Here's an anonymised example of finance business partnering with sales that occurred regularly during my time at Disney:

The business case

The brand licensing business (where franchise characters are licensed to third-party merchandise brands) was facing pressure from a key customer for substantially lower royalty rates and more favourable terms for a contract renewal because of growth in volume of business over the years.

The finance business partner team partnered with the sales team to examine the merits of the customer's ask and put together a well-substantiated and compelling counterproposal by:

  • Doing a market analysis (using secondary data) to substantiate this customer's market share claimed in different segments and how that had been trending, to verify the growing importance and further potential of this customer.
  • Working internally with our content team across multiple lines of business to aggregate information on ongoing and planned investments to increase the appeal of the particular franchise characters (those that this customer sought to license and others we could recommend that they add on) among the target markets. This included (1) future content pipeline and marketing plans for movies/TV shows involving these characters; (2) our consumer insights team adding trend data on how consumer recall scores for these characters have gone up during the existing contract tenure with this customer; and (3) sales putting these in a presentation to show the customer how much they stand to gain by partnering with the highly saleable characters, and thereby aiding the sales team in fending off customers' aggressive ask for lower royalty rates.
  • Collecting market intelligence on estimated royalty pricing by competitors (this required some sleuthing, working hand-in-hand with the sales team) and on royalty rates charged by our counterparts in other geographies for licensing the characters to similar product groups, for benchmarking purposes.
  • Helping the sales team come up with a well-substantiated counteroffer that was compelling to the customer yet equitable for the company. An example would be to use multiple scenarios of step-down royalty percentages and link them to incremental sales as a win-win proposition and to compute the impact on revenue forecasts to help sales decide the baseline terms and our aspirational terms, ie, our initial offer. Or you could use your cost understanding to identify schemes and marketing support programmes that offer high value to the customer at low marginal cost to us.
  • Better still (if the finance business partner has well-honed negotiation skills), supporting the sales team by participating in the actual negotiations with the customer.

Skills to learn

If you wish to equip yourself with these competencies and become an effective finance business partner, here's what you can do, starting today:

  • Work to improve your commercial acumen.
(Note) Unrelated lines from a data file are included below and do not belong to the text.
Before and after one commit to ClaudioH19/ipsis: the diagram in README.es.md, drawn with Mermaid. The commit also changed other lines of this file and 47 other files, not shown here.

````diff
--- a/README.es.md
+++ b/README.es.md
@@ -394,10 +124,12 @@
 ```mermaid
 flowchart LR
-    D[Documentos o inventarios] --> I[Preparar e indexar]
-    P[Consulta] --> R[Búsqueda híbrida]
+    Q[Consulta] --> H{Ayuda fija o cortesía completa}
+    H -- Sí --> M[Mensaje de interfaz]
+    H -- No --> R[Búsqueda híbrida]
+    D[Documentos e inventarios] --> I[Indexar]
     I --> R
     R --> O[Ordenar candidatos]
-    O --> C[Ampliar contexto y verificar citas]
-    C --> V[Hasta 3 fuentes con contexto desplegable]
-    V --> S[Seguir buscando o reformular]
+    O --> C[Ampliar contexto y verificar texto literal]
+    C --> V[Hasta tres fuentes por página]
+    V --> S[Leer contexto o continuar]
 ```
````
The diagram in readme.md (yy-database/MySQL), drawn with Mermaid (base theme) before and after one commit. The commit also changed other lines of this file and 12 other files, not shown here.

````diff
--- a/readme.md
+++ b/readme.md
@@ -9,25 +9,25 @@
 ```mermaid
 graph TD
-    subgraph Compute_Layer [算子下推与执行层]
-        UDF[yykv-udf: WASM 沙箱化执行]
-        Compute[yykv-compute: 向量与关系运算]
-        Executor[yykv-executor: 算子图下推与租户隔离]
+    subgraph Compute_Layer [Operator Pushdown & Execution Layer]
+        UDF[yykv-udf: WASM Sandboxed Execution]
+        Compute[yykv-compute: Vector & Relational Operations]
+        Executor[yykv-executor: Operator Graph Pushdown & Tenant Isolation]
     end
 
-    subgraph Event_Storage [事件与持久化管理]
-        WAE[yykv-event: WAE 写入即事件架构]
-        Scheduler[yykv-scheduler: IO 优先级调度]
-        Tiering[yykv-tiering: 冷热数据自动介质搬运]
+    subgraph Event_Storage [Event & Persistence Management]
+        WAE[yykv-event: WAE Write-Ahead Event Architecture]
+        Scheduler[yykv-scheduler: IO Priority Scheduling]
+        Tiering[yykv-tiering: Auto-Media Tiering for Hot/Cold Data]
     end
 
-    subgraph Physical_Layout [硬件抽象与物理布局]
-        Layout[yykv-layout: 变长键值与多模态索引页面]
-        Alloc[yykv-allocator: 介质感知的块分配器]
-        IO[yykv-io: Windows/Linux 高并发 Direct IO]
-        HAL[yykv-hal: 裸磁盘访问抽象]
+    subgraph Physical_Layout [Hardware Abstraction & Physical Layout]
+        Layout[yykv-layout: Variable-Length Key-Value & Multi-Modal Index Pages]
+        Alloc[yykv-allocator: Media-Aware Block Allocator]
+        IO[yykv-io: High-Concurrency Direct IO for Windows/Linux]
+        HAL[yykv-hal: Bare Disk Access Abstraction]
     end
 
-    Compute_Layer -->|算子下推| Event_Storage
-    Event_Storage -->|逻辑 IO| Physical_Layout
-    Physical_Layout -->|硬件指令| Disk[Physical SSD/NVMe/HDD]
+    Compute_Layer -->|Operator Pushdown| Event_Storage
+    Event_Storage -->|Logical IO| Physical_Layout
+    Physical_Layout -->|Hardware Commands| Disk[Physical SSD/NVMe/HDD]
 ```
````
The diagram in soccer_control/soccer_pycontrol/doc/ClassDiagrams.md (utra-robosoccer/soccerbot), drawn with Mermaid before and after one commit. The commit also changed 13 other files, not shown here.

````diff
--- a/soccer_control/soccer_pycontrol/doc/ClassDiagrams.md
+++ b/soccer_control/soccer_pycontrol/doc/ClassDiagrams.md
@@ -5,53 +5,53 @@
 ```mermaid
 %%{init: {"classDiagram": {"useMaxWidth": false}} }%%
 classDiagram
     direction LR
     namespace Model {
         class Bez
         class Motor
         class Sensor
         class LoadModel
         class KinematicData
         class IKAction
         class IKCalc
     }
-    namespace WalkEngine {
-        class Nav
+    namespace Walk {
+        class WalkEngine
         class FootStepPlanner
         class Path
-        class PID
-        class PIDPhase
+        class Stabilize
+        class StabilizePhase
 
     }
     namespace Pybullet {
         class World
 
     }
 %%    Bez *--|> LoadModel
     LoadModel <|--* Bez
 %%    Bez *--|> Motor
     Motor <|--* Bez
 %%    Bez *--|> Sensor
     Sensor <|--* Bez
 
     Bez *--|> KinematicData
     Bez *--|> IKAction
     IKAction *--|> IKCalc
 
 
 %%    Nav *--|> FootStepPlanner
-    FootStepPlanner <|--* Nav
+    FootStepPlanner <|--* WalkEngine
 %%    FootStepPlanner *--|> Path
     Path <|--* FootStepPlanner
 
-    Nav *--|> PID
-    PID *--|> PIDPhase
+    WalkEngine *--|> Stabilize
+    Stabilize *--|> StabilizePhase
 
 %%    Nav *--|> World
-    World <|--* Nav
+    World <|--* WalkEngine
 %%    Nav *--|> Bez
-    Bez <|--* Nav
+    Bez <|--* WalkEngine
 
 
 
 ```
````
Understand the value chain of your organisation, and update yourself on industry developments, the competition, the economy, etc. Step out from behind your computer to walk the shop or retail floor, spend time getting to know members of the operating and sales teams, take on projects that give you cross-functional exposure, and follow trade publications and podcasts.
  • Network with fellow professionals outside your organisation to share war stories and learn from each other. Join offline and online forums to learn how the latest technological developments can be leveraged to improve finance department productivity and help your business counterparts.
  • Seek opportunities to learn and practise your written communication and presentation skills.

And my bonus tip for you is to reflect on what you are going to start doing to add more value and what you are going to stop doing to free up time and mind-space.

Raju Venkataraman, FCMA, CGMA, was CFO and head of strategy and business development for Disney in Southeast Asia before he became a leadership coach and corporate trainer who offers his services globally. He lives in Singapore. To comment on this article or to suggest an idea for another article, contact Sabine Vollmer, an FM magazine senior editor, at